Not really the career move that most people of his age might expect. But God was not going to be denied. Not this time. He had spoken to Moses by name, called him, reassured him, given Himself to him.
When we look again at the gospel, this too is about self-giving and self-denial. There is nothing in the way of public relations in being denied, rejected, falsely accused, flogged and then crucified. And the absurdity of the execution gibbet becoming the logo for the new movement was beyond belief or parody.
But then this was the kind of discipleship to which Jesus was calling them. They would find themselves in Jesus Christ and not apart from Him.
What He had known, they also would know. Their lives would be utterly transformed by His death, and death would never be the same again to them.
It would be stripped of its power and terror. They – and we – may wonder at how and when we may die but death itself is stripped and powerless.
So they would enter the truth in a new way. Not a personal, self-defined and self-validating truth. More the truth of the things of God.
The truth of Jesus’ death and resurrection, the fulness and completeness of His atonement, His victory over condemnation and darkness, of sin and human rebellion.
A new law without the legalism. Life becoming vitality rather than existence punctuated by procreation.
Finding self by losing it, knowing life by living it for others and for God.
All those performance indicators, those status symbols of management and seniority which consume and then really do turn to ashes, those market indicators which go down as well as up.
Now there is a new dynamic. A new purpose and a life that gives light and heat, which others can see and wonder about, maybe even turning aside to see what the fuss is all about.
Oh yes, take up the cross – that symbol of rejection and torture, but in which and beyond which there really is life of a new kind. Life in its fulness, joy beyond all expectation and understanding that far exceeds the philosophies and life-trends of our time.
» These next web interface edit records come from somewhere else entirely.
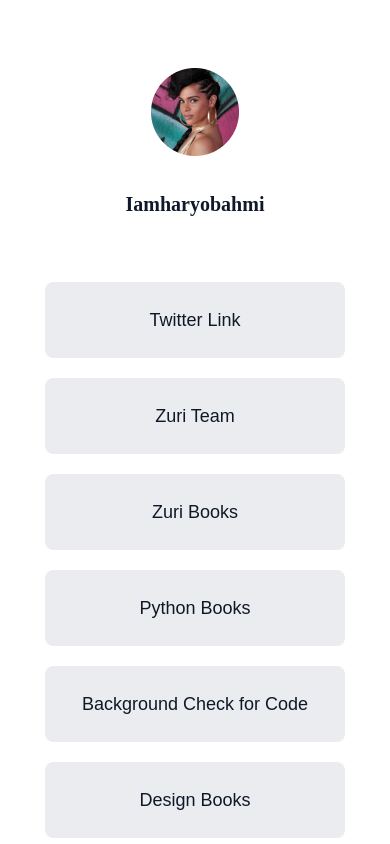
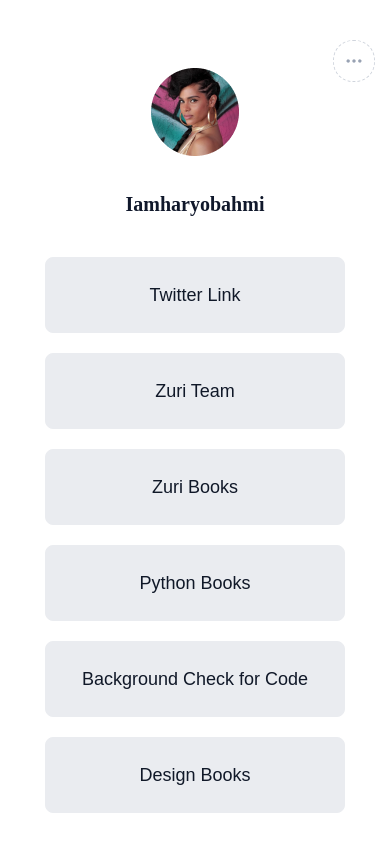
Before and after one commit to Liberty-slug/stage-1-task, a React (Create React App) app: page / in a window 390 px wide. Shown: the top 844 px of the page. Built offline with nearby package versions, Linux system fonts and the light colour scheme.

Commit message:
Share button

```diff
--- a/src/App.css
+++ b/src/App.css
@@ -6,6 +6,21 @@
   display: flex;
   flex-direction: column;
   align-items: center;
+}
+.linktree .share-button{
+  position: absolute;
+  width: 40px;
+  height: 40px;
+  right: 400px;
+  top: 40px;
+  border: 1px dashed #D0D5DD;
+  border-radius: 20px;
+  display: flex;
+  justify-content: center;
+  align-items: center;
+}
+.linktree .share-button .dot{
+  display: none;
 }
 .profile-section{
   padding-top: 40px;
@@ -87,4 +102,17 @@
   .container{
     flex-direction: column;
   }
+  .linktree .share-button .dot{
+    display: block;
+  }
+  .linktree .share-button .share{
+    display: none;
+  }
+  .linktree .share-button{
+    right: 15px;
+    top: 40px;
+  }
+  .link-section{
+    margin-top: 25px;
+  }
 }
--- a/src/App.js
+++ b/src/App.js
@@ -5,11 +5,17 @@
 import slack from './Slack_icon.png'
 import vector from './Vector.png'
 import I4G from './I4G.png'
+import share from './Icon-share.png'
+import dot from './Icon-dot.png'
 
 function App() {
   return (
     <>
       <div className="linktree">
+        <div className="share-button">
+          <img src={share} alt="" className='share'/>
+          <img src={dot} alt="" className='dot'/>
+        </div>
          <div className="profile-section">
             <img src={logo} alt="" id="profile__img"/>
             <h2 id="twitter">Iamharyobahmi</h2>
```
Also changed, not shown: src/Icon-dot.png (added), src/Icon-share.png (added).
This is a life that burns but does not consume or reduce to ashes. It is a life that yields its own kind of fruit, its own purpose and which reaches far beyond the corruptions of the grave.